**Activity:** Which lines in the records below contain the word "diagrams"? Copy each one.

[Dataset entries]
□ □ □ □

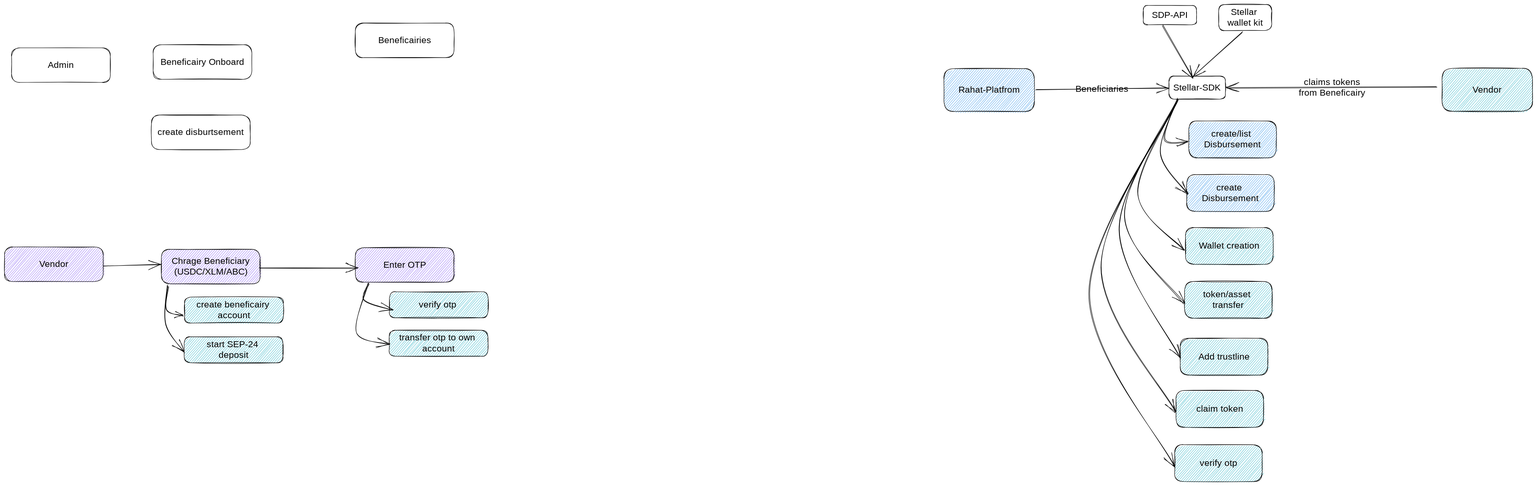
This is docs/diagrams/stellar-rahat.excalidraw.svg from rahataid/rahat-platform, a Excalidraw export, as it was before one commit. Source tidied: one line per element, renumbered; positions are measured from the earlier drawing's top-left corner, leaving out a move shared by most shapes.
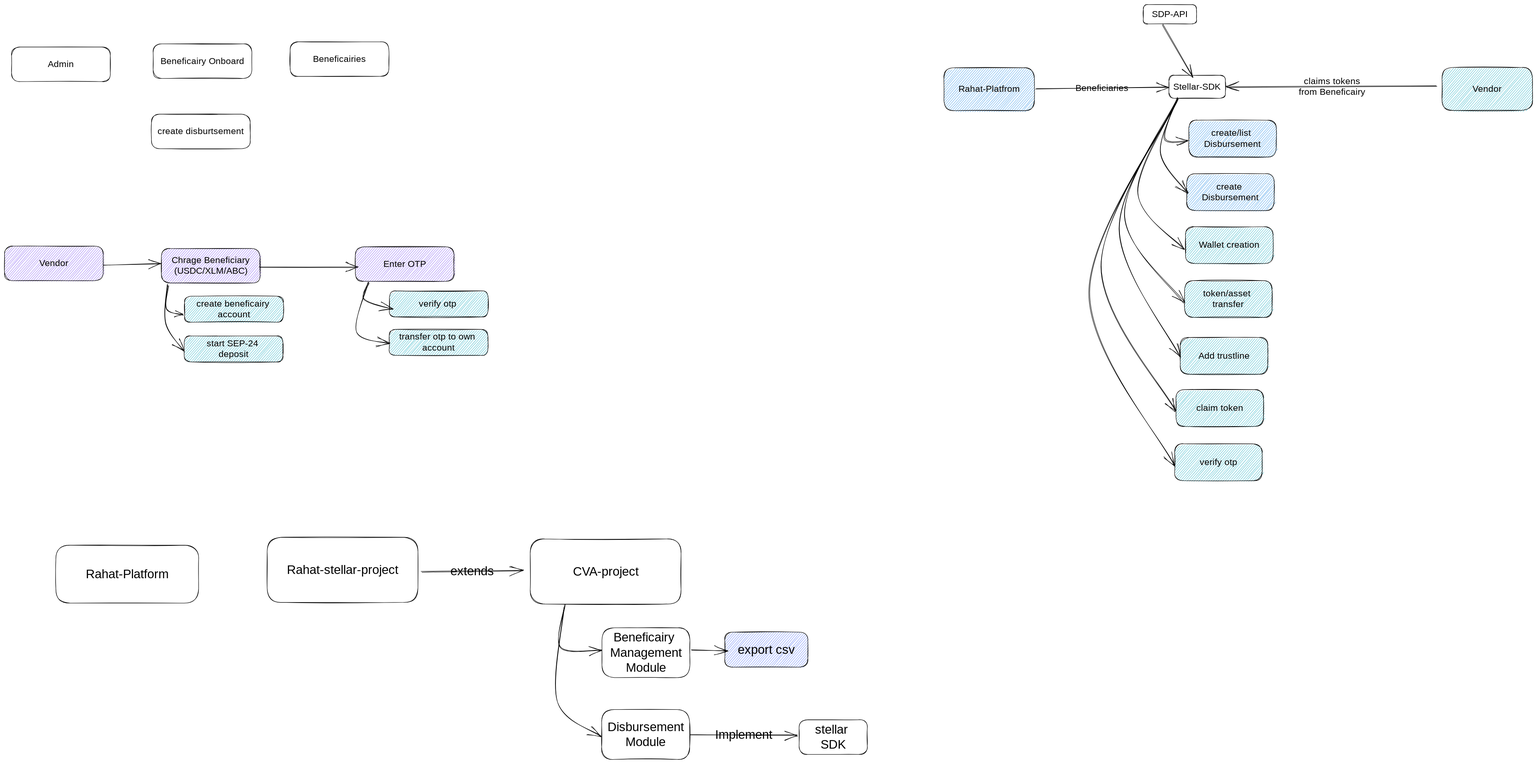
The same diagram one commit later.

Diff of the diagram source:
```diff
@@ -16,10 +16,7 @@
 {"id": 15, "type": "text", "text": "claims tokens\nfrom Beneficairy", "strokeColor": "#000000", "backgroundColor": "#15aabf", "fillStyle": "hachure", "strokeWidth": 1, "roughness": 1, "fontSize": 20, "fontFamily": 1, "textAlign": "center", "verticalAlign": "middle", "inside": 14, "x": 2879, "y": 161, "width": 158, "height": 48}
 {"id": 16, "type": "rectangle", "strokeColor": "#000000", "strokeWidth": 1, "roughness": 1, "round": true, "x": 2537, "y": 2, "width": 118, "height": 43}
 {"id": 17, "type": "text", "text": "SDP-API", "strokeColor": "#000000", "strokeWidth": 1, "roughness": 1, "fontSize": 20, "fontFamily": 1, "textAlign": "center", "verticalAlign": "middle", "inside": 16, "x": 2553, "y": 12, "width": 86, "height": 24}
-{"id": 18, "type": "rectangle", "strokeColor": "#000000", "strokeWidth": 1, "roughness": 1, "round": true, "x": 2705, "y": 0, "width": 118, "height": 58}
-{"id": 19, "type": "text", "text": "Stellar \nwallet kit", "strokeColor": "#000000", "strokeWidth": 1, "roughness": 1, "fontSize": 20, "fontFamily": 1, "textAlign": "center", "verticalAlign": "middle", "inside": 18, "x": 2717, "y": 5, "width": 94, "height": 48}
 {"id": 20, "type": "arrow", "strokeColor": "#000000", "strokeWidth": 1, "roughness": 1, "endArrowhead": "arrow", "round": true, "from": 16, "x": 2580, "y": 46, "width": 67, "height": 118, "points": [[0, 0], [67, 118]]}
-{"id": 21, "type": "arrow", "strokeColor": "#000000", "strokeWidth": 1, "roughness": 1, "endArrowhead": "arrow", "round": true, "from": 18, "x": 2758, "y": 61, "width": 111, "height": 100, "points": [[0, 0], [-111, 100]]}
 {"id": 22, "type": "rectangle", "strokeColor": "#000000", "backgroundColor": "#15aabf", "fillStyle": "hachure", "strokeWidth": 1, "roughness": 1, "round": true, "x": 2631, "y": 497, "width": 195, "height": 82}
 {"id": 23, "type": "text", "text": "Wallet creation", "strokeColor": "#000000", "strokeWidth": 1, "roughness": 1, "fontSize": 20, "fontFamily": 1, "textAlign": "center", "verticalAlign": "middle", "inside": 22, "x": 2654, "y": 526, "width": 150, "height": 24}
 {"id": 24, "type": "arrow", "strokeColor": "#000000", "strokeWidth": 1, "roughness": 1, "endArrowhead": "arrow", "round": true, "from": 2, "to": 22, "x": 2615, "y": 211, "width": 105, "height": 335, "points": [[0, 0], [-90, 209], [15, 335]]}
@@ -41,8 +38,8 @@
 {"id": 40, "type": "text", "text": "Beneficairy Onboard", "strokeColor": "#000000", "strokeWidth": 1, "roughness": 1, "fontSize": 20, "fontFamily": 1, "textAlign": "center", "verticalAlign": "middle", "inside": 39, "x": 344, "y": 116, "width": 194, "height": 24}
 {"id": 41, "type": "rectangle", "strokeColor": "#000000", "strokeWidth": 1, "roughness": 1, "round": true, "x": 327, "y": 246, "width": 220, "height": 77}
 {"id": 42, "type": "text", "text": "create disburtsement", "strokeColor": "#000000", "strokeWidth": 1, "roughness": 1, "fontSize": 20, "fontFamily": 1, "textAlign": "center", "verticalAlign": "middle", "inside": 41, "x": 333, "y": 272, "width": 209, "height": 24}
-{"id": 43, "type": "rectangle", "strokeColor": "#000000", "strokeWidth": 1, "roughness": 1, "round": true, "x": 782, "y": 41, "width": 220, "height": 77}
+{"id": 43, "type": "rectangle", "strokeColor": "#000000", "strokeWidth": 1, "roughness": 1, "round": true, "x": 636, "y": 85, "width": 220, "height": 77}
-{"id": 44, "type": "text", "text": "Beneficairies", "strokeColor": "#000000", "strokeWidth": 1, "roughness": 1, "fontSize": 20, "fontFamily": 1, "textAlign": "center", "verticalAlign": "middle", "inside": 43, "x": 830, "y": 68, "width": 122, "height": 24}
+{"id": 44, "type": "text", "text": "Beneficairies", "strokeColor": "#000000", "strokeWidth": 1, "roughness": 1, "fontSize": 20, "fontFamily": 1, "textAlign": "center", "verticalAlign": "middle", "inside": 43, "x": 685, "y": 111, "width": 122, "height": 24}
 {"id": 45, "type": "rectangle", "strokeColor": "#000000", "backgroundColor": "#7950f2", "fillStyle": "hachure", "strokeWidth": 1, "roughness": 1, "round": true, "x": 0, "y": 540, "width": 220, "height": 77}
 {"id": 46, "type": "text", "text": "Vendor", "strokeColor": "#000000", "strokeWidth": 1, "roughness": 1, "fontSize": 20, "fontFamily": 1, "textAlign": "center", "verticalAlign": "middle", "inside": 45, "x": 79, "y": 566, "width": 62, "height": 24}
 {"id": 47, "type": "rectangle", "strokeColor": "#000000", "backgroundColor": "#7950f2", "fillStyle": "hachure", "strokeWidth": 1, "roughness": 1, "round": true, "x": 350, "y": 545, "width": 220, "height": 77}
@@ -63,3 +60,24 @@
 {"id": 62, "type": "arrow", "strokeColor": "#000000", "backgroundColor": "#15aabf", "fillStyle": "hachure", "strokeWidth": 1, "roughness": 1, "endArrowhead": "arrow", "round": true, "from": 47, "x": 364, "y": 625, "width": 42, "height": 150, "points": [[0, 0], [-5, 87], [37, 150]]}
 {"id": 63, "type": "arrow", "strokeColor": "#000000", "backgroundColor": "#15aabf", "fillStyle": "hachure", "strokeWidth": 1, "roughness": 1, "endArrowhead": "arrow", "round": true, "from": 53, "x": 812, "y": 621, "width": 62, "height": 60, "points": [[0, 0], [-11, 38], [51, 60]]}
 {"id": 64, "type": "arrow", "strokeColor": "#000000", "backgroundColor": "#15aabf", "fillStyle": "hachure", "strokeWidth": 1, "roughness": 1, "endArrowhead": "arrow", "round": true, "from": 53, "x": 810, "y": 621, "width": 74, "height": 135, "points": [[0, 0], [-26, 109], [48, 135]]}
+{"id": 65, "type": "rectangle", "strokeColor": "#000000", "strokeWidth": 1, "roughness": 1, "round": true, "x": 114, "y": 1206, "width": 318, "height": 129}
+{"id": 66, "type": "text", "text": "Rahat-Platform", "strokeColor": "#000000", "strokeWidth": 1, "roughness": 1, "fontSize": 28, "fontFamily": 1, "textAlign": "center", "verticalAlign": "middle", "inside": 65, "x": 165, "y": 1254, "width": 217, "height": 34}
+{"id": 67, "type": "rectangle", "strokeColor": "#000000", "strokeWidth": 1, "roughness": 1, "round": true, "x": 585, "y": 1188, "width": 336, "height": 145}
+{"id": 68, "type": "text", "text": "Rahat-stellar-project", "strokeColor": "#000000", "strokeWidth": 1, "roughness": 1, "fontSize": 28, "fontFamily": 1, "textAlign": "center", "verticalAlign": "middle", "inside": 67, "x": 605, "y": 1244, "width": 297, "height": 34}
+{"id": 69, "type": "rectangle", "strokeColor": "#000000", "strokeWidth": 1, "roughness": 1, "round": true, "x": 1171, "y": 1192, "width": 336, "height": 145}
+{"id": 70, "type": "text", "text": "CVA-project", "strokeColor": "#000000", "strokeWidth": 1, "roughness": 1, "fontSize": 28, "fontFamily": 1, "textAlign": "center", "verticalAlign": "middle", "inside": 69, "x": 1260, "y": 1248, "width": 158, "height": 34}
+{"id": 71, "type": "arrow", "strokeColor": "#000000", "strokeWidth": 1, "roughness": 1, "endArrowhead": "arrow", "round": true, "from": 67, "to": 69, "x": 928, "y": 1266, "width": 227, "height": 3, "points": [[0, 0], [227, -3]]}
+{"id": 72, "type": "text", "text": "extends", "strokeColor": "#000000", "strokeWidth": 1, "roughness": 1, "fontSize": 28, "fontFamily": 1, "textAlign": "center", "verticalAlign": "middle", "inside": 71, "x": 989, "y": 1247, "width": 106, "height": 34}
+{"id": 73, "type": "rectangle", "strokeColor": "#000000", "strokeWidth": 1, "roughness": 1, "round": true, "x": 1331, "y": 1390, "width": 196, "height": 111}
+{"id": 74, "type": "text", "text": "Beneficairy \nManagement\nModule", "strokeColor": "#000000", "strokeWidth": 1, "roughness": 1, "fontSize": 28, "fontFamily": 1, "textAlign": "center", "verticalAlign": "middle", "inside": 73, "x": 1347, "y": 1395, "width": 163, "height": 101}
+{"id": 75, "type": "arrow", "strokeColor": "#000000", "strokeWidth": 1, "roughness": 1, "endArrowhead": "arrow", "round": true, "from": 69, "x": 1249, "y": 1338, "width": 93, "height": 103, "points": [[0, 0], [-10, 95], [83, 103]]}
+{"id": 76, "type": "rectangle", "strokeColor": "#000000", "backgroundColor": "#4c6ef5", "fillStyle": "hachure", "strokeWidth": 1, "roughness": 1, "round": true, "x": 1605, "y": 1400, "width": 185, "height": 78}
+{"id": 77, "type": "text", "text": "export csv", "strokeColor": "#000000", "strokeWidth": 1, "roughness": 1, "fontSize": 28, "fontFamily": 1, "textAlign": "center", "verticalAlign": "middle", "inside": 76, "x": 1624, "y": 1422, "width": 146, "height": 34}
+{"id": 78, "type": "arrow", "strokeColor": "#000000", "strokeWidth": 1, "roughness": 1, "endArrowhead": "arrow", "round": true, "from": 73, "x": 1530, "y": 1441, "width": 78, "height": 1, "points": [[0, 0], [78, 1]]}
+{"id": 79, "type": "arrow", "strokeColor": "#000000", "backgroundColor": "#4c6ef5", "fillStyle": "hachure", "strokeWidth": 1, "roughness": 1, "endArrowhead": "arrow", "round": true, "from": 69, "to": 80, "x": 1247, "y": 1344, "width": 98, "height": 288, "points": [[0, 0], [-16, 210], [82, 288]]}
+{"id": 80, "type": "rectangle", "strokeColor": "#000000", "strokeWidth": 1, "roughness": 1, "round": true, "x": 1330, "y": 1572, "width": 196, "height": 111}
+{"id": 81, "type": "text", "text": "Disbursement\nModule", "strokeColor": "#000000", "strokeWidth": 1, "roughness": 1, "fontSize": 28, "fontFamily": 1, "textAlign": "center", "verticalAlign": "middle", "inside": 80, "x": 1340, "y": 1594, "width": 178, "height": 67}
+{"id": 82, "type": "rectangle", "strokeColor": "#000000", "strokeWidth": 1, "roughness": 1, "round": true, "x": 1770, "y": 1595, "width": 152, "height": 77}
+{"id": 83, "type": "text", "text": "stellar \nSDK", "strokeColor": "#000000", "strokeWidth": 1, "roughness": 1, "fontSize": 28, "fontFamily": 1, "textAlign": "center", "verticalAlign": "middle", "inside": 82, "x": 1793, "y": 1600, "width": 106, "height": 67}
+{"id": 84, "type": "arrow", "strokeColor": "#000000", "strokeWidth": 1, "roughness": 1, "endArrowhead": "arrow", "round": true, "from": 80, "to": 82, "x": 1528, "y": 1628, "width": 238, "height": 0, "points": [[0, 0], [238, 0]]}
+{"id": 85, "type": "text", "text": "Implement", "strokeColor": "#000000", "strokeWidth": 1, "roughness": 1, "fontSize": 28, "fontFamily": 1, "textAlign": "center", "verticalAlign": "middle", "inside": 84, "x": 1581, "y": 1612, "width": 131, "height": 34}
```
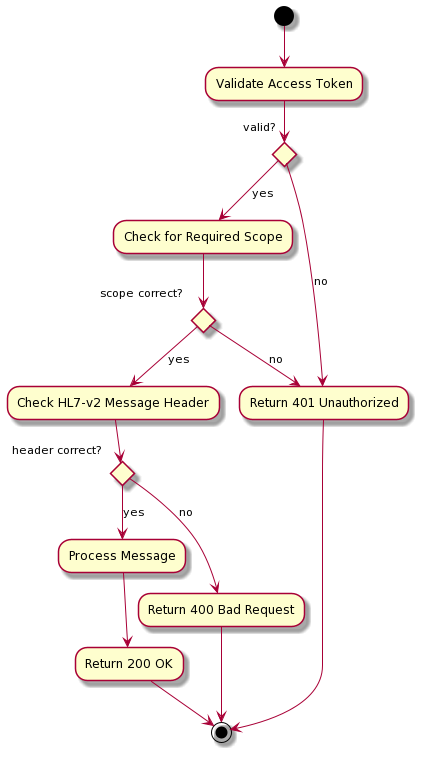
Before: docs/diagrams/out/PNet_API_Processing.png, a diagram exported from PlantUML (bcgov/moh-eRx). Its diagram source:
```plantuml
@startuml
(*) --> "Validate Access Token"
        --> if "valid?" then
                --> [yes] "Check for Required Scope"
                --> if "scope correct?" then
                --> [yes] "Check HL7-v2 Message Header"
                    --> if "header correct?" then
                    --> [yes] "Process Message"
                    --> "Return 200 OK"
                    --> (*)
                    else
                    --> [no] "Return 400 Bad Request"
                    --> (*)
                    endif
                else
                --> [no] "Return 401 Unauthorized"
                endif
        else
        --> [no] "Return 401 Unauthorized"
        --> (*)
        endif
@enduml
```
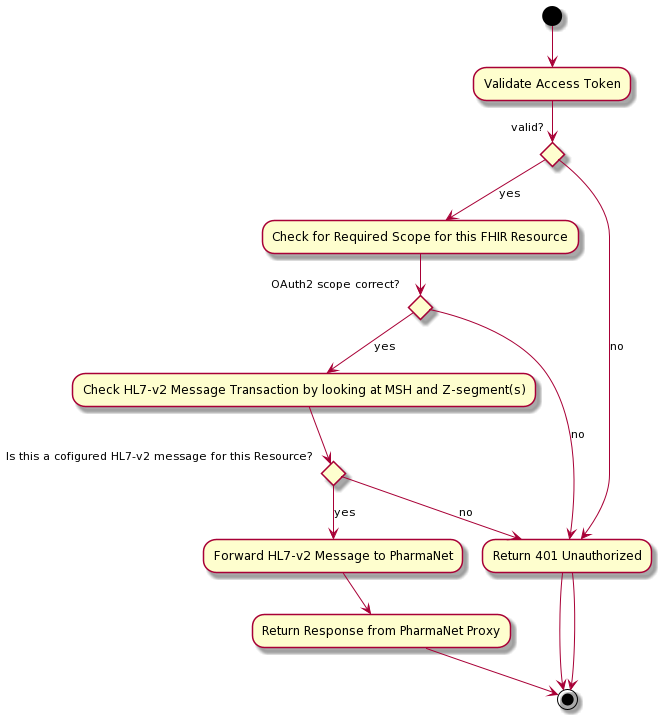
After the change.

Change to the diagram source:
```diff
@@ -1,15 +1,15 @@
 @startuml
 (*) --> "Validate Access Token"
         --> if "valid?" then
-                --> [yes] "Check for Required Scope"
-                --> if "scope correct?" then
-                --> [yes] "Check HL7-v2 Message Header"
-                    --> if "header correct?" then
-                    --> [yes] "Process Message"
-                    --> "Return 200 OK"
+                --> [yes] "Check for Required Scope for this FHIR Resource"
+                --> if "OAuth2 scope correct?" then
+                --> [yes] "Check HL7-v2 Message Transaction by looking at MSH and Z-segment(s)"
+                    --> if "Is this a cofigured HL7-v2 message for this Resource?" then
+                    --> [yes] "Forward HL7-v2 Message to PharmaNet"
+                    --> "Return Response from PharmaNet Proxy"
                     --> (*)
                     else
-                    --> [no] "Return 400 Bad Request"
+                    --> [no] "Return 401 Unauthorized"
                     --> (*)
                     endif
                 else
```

□ □ □ □

**Result of the exercise:**
This is docs/diagrams/stellar-rahat.excalidraw.svg from rahataid/rahat-platform, a Excalidraw export, as it was before one commit. Source tidied: one line per element, renumbered; positions are measured from the earlier drawing's top-left corner, leaving out a move shared by most shapes.
Before: docs/diagrams/out/PNet_API_Processing.png, a diagram exported from PlantUML (bcgov/moh-eRx). Its diagram source:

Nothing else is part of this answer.